heartA very startling statistic is the population here in the MENA region is developing heart failure 10 years younger than their Western counterparts. To help us understand heart failure and its associated symptoms, HEALTH meets with Cardiologist Dr. Feras Bader.

Risk Factors

Common risk factors of heart failure include high blood pressure, diabetes mellitus, hyperlipidaemia leading to coronary artery disease, cigarette smoking, and obesity. Many of these are associated with a more Western-type lifestyle and presently highly prevalent in the Middle-East population,” says Dr. Bader.

What it Means

Heart failure, explains Dr. Bader, often occurs when the heart muscle has suddenly become weak following a heart attack or other illnesses affecting the heart, or by damage sustained more gradually due to diabetes, high blood pressure, or coronary artery disease.


According to Dr. Bader, the most common symptoms of heart failure are shortness of breath, symptoms of fatigue, dizziness, and body swelling, especially in the legs and abdomen. “However, unless people are aware of the symptoms of heart failure and they and their physicians think of heart failure as a possibility, many of these symptoms could last for some time before they are diagnosed,” he notes.

The MENA Region

The biggest differences in risk factors between the MENA region and the Western world, he tells, is the prevalence of hypertension and diabetes as well as obesity. “If we look at these risk factors, their percentages are significantly higher than in developed countries and we believe that it is because of this, that patients are diagnosed with heart failure at a younger age compared to their counterparts in the West,” he explains, and specifically, Type
1 diabetes, the diabetes that affects children, is very endemic in the Middle East, and because it starts at such a young age, it means people are going to live with it for a long time. With this being the case, the likelihood of developing heart disease is probably going to be higher at a younger age.

Unique Challenges Require Unique Responses

The Heart Failure Roadmap report found that the MENA region has unique challenges in heart failure that require unique responses. Studies suggest that re-hospitalization rates are much higher in MENA than in other countries. These, suggests Dr. Bader, may be driven, in part, by inadequate awareness and understanding of heart failure at all levels of the health system and inconsistent patient follow up. These high re-admission rates are costly and often avoidable.

Grim Reality

Heart failure, reveals Dr. Bader, is the number one reason for hospitalization for people over 65 across the globe, placing a huge social and economic burden on patients and their families. The pressures of heart failure are set to
grow across MENA, driven by the high prevalence of risk factors for non-communicable diseases in the region which are often left unchecked and unchallenged.

The MENA Heart Failure Alliance

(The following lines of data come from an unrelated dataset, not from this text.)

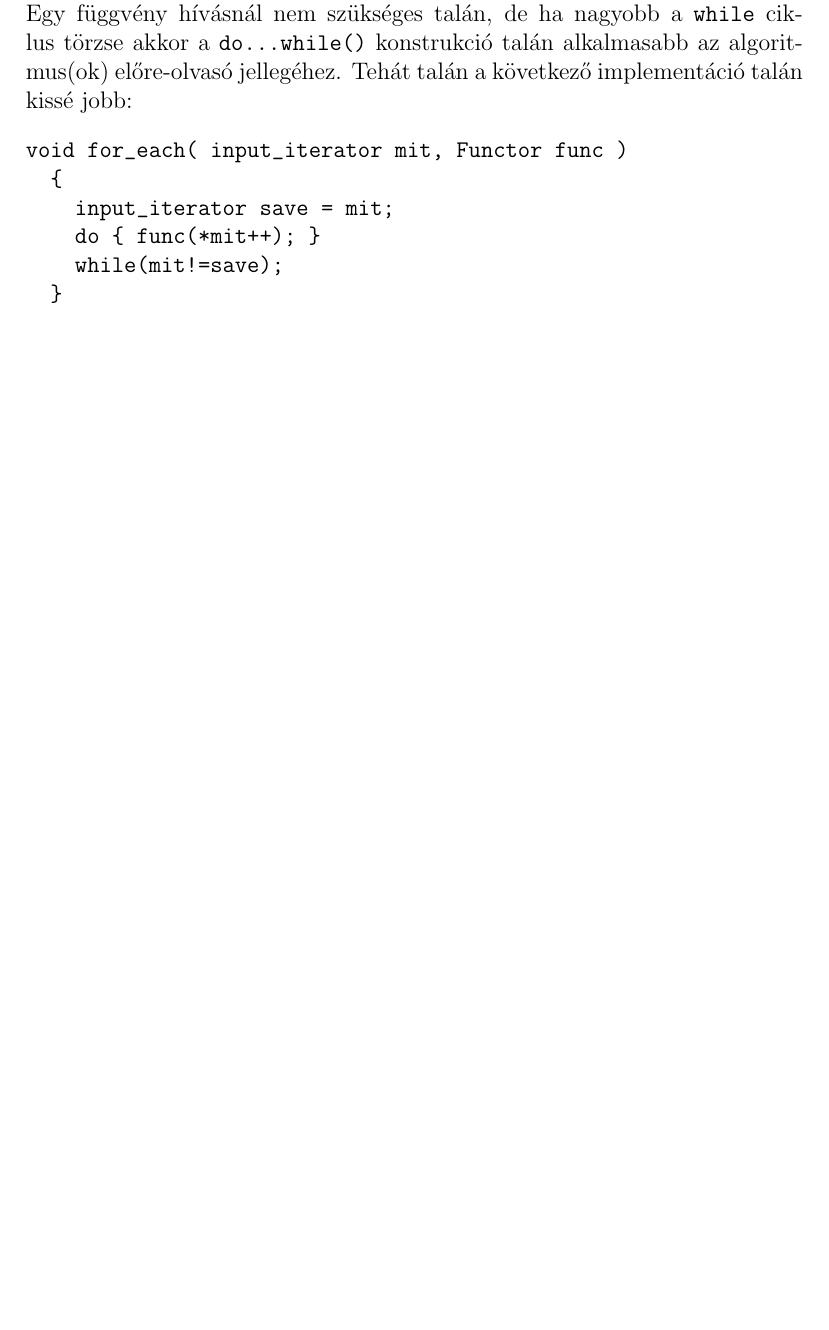
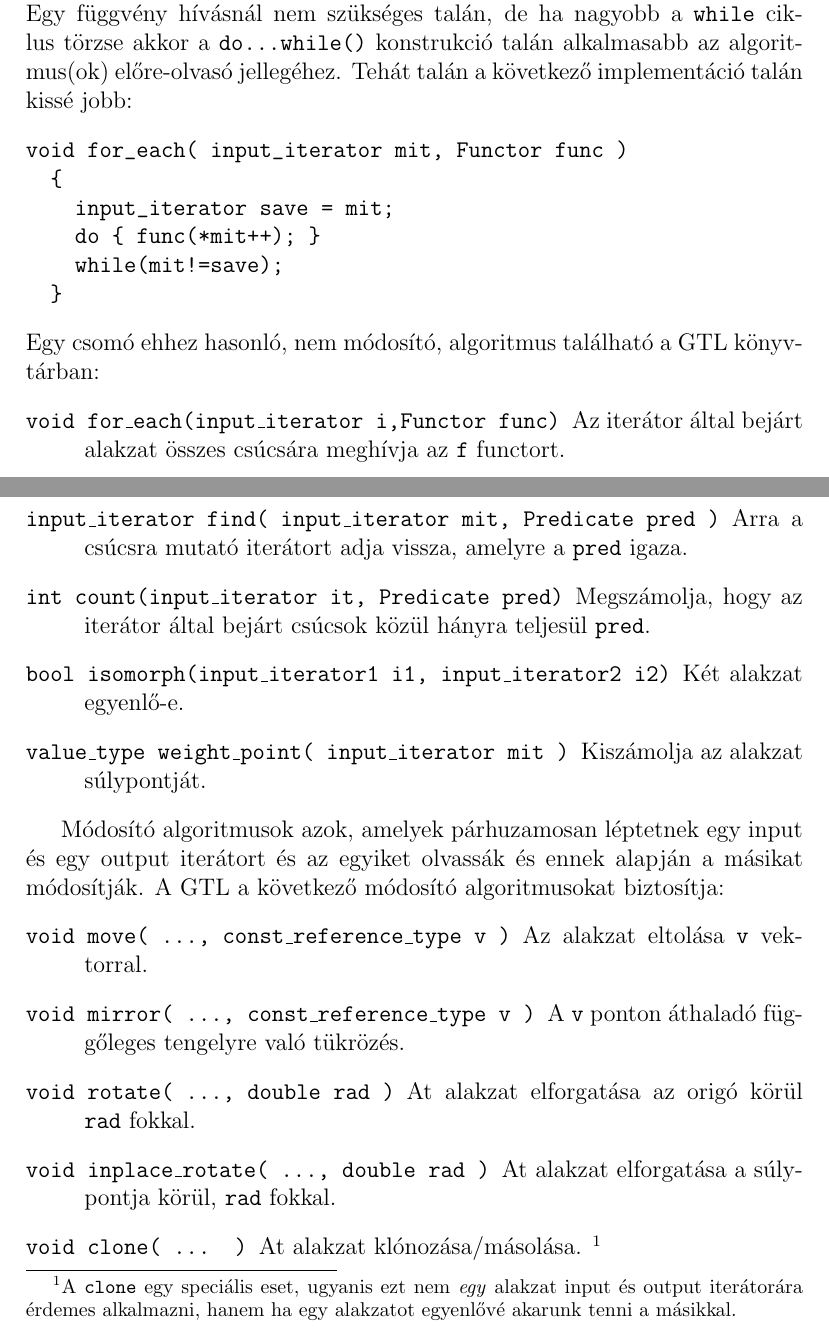
Before and after one commit to vatai/gtllatex, a LaTeX paper (gtl.tex, which reads 05_gtl.tex): part of page 16 of 19 before the commit and two parts of pages 16 and 17 of 20 after it, the two joined at a grey line, cut so that both start at the same text, the shorter picture padded with empty space. Compiled offline with pdfLaTeX; the source files are stored in an older character set and shown here as Unicode.

Commit message:
winshell commit

```diff
--- a/05_gtl.tex
+++ b/05_gtl.tex
@@ -203,6 +203,34 @@ void for_each( input_iterator mit, Functor func )
     while(mit!=save);
   }
 \end{verbatim}
+Egy csomó ehhez hasonló, nem módosító, algoritmus található a GTL könyv\-tárban:
+\begin{description}
+\item[\ttfamily void for\_each(input\_iterator i,Functor func)]
+	Az iterátor által bejárt alakzat összes csúcsára meghívja az \verb"f" functort.
+\item[\ttfamily input\_iterator find( input\_iterator mit, Predicate pred )]
+	Arra a csúcsra mutató iterátort adja vissza, amelyre a \verb"pred" igaza.
+\item[\ttfamily int count(input\_iterator it, Predicate pred)]
+	Megszámolja, hogy az iterátor által bejárt csúcsok közül hányra teljesül \verb"pred".
+\item[\ttfamily bool isomorph(input\_iterator1 i1, input\_iterator2 i2)]
+	Két alakzat egyenlő-e.
+\item[\ttfamily value\_type weight\_point( input\_iterator mit )]
+	Kiszámolja az alakzat súlypontját.
+\end{description}
+
+Módosító algoritmusok azok, amelyek párhuzamosan léptetnek egy input és egy output iterátort és az egyiket olvassák és ennek alapján a másikat módosítják. A GTL a következő módosító algoritmusokat biztosítja:
+\begin{description}
+\item[\ttfamily void move( ..., const\_reference\_type v )]
+	Az alakzat eltolása \verb"v" vektorral.
+\item[\ttfamily void mirror( ..., const\_reference\_type v )]
+	A \verb"v" ponton áthaladó füg\-gő\-leges tengelyre való tükrözés.
+\item[\ttfamily void rotate( ..., double rad )]
+	At alakzat elforgatása az origó körül \verb"rad" fokkal.
+\item[\ttfamily void inplace\_rotate( ..., double rad )]
+	At alakzat elforgatása a súly\-pontja körül, \verb"rad" fokkal.
+\item[\ttfamily void clone( ... )]
+	At alakzat klónozása/másolása. \footnote{A {\ttfamily clone} egy speciális eset, ugyanis ezt nem \emph{egy} alakzat input és output iterátorára érdemes alkalmazni, hanem ha egy alakzatot egyenlővé akarunk tenni a másikkal.}
+\end{description}
+
 
 \subsection{Alkalmazás -- GTL Draw}
 
```
Also changed, not shown: 04_tmp.tex (+3 -0 lines), gtl.pdf, gtl.ps, 5 other files.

The MENA Heart Failure Alliance, the region’s first dedicated group for heart failure management, will be dedicated to combat heart failure, establish a clear roadmap of priority actions, and develop locally applicable interventions and policies following the key focus areas identified through the Roadmap Report findings.

Previous Post
Next Post

Related Articles